Aim of the exercise: The answer must reproduce all of the data below exactly and contain no images.

Material provided:
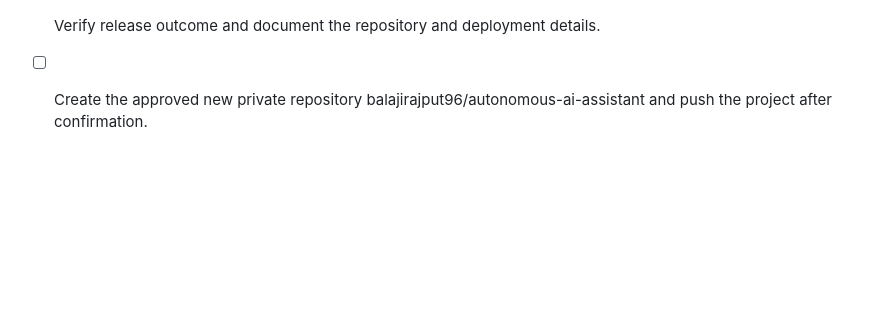
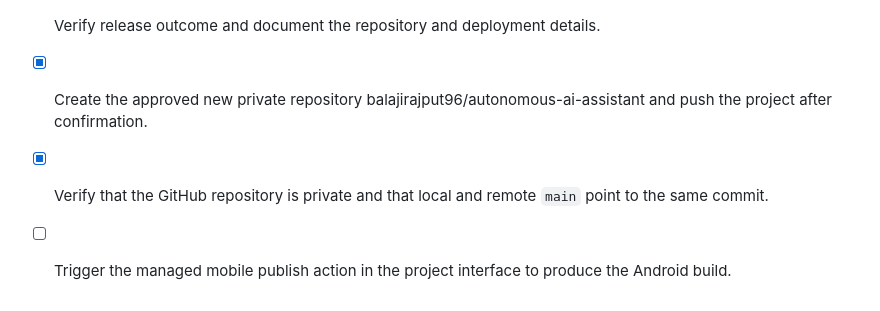
Before and after one commit to balajirajput96/autonomous-ai-assistant, a Markdown page: todo.md, the part around the change. Drawn GitHub-style; blank space fills up the shorter version.

Commit message:
Checkpoint: GitHub publication checkpoint: repository-ready README and backlog updates included; the authorised private repository balajirajput96/autonomous-ai-assistant has been created and verified on main. The remaining Android build action is user-driven through the managed Publish interface.

```diff
--- a/todo.md
+++ b/todo.md
@@ -54,4 +54,6 @@
 - [x] Obtain confirmation before pushing code or publishing a deployment.
 - [ ] Push authorised repository changes and publish the approved deployment.
 - [ ] Verify release outcome and document the repository and deployment details.
-- [ ] Create the approved new private repository balajirajput96/autonomous-ai-assistant and push the project after confirmation.
+- [x] Create the approved new private repository balajirajput96/autonomous-ai-assistant and push the project after confirmation.
+- [x] Verify that the GitHub repository is private and that local and remote `main` point to the same commit.
+- [ ] Trigger the managed mobile publish action in the project interface to produce the Android build.
```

Solved problem:
Before and after one commit to balajirajput96/autonomous-ai-assistant, a Markdown page: todo.md, the part around the change. Drawn GitHub-style; blank space fills up the shorter version.

Commit message:
Checkpoint: GitHub publication checkpoint: repository-ready README and backlog updates included; the authorised private repository balajirajput96/autonomous-ai-assistant has been created and verified on main. The remaining Android build action is user-driven through the managed Publish interface.

```diff
--- a/todo.md
+++ b/todo.md
@@ -54,4 +54,6 @@
 - [x] Obtain confirmation before pushing code or publishing a deployment.
 - [ ] Push authorised repository changes and publish the approved deployment.
 - [ ] Verify release outcome and document the repository and deployment details.
-- [ ] Create the approved new private repository balajirajput96/autonomous-ai-assistant and push the project after confirmation.
+- [x] Create the approved new private repository balajirajput96/autonomous-ai-assistant and push the project after confirmation.
+- [x] Verify that the GitHub repository is private and that local and remote `main` point to the same commit.
+- [ ] Trigger the managed mobile publish action in the project interface to produce the Android build.
```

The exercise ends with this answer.